Yetter Coleman won a victory in the Texas Supreme Court on behalf of the San Jacinto River Authority in its dispute with the Cities of Conroe, Magnolia, and Splendora over contracts that secure a half-billion dollars in public bonds. The Court agreed with SJRA that it can use the Expedited Declaratory Judgment Act’s fast-track procedure to decide—quickly and as to all interested parties—whether the contracts between SJRA and its 80+ participants are valid and binding. Those contracts are the sole security for $500 million in public bonds that SJRA issued to finance the building of a water treatment plant on Lake Conroe.
In its now-issued opinion, the Texas Supreme Court adopted our position that SJRA can use the fast-track statute to seek a validity declaration as to those agreements. In the course of reaching that holding, the Court found that the Government Code makes the contracts “incontestable” and “valid, binding, and enforceable according to [their] terms.” Conroe had attempted to contest the contracts on fraud grounds.
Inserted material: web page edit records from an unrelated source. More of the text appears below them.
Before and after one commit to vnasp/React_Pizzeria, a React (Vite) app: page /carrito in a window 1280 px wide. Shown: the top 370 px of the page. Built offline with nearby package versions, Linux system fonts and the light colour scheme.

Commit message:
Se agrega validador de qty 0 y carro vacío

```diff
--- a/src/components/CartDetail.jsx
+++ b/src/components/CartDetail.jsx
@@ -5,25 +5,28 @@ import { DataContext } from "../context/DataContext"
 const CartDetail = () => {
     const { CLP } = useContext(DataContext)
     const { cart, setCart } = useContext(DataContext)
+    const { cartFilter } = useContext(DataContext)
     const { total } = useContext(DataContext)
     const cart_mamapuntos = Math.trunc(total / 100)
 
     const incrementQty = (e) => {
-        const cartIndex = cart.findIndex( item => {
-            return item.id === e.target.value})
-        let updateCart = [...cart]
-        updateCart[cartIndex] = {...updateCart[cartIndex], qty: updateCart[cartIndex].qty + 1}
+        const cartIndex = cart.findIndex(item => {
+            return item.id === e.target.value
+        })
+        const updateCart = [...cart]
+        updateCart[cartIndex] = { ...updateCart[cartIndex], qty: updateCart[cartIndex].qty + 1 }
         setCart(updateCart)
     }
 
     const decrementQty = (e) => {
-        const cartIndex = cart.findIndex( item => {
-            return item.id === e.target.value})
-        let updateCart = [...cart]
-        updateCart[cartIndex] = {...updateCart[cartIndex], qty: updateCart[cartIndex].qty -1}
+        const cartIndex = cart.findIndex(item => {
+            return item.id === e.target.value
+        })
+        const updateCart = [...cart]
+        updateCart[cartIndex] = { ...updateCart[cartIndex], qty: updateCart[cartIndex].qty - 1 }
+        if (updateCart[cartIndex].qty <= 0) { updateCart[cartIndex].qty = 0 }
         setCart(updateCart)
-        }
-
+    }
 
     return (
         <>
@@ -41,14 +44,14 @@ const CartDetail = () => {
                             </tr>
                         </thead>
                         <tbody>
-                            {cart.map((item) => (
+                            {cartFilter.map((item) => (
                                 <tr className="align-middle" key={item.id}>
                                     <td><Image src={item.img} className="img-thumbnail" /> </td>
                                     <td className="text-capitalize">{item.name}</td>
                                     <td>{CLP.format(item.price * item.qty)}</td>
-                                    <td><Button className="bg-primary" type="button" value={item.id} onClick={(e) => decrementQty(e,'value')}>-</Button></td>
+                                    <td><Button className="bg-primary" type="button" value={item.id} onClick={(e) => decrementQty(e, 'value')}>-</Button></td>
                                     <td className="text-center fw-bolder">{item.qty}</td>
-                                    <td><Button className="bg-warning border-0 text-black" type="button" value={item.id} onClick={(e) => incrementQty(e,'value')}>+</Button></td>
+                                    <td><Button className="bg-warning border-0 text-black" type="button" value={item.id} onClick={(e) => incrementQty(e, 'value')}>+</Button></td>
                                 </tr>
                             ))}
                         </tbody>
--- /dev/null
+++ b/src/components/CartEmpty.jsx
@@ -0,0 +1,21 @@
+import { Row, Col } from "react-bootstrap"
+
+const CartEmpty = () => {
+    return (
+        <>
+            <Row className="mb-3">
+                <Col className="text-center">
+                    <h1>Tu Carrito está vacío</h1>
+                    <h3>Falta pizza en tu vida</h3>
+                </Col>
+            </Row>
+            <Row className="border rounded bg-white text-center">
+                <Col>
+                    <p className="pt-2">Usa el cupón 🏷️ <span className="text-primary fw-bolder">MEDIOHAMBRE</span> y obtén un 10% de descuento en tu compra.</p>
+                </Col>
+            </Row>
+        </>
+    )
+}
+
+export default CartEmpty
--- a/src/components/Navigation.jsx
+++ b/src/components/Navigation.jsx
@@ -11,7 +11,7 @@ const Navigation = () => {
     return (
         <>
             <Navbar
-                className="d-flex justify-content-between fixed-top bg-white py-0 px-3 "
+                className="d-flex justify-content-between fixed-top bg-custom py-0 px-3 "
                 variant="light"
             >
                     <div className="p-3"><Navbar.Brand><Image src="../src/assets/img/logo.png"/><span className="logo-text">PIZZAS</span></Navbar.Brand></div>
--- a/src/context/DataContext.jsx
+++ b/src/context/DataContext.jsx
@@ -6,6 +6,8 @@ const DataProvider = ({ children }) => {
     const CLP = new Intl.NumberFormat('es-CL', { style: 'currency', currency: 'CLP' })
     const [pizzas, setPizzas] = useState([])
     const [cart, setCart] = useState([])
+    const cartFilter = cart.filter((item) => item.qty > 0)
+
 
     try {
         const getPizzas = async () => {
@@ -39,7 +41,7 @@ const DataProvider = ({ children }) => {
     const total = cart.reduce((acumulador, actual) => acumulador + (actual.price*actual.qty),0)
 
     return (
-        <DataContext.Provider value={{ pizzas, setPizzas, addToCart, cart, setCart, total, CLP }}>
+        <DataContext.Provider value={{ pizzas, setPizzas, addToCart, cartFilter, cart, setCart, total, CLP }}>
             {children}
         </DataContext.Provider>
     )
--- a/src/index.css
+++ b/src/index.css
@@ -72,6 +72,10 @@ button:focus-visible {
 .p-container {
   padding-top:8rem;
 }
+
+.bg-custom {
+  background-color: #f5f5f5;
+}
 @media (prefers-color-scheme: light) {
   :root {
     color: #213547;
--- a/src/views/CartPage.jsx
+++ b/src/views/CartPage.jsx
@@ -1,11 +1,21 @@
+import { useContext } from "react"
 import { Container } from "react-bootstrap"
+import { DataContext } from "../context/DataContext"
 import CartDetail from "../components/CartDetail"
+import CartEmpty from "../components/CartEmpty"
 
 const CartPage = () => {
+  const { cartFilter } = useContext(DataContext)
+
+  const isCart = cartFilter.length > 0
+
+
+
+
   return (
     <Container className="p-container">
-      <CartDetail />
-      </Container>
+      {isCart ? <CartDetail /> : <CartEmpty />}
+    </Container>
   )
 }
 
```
The Court also ruled for SJRA on whether the cities have governmental immunity from an EDJA proceeding. The Court found that no such immunity existed, rejecting the cities’ argument that immunity posed a jurisdictional bar to the proceeding. After the mandate issues, SJRA will get to ask the EDJA court in Travis County for a declaration of contract validity.
Contrary to our argument for SJRA, the Court concluded that the validity of a specific rate cannot be heard in an EDJA action. That issue will have to be litigated in a regular proceeding in Montgomery County. SJRA had sought to use the EDJA to obtain a faster and less expensive resolution.
The Court also denied a separate mandamus filed by the cities to enforce a venue provision that would have sent the case back to Montgomery County.
Read the court’s opinion here: City of Conroe v. San Jacinto River Authority, No. 18-0989.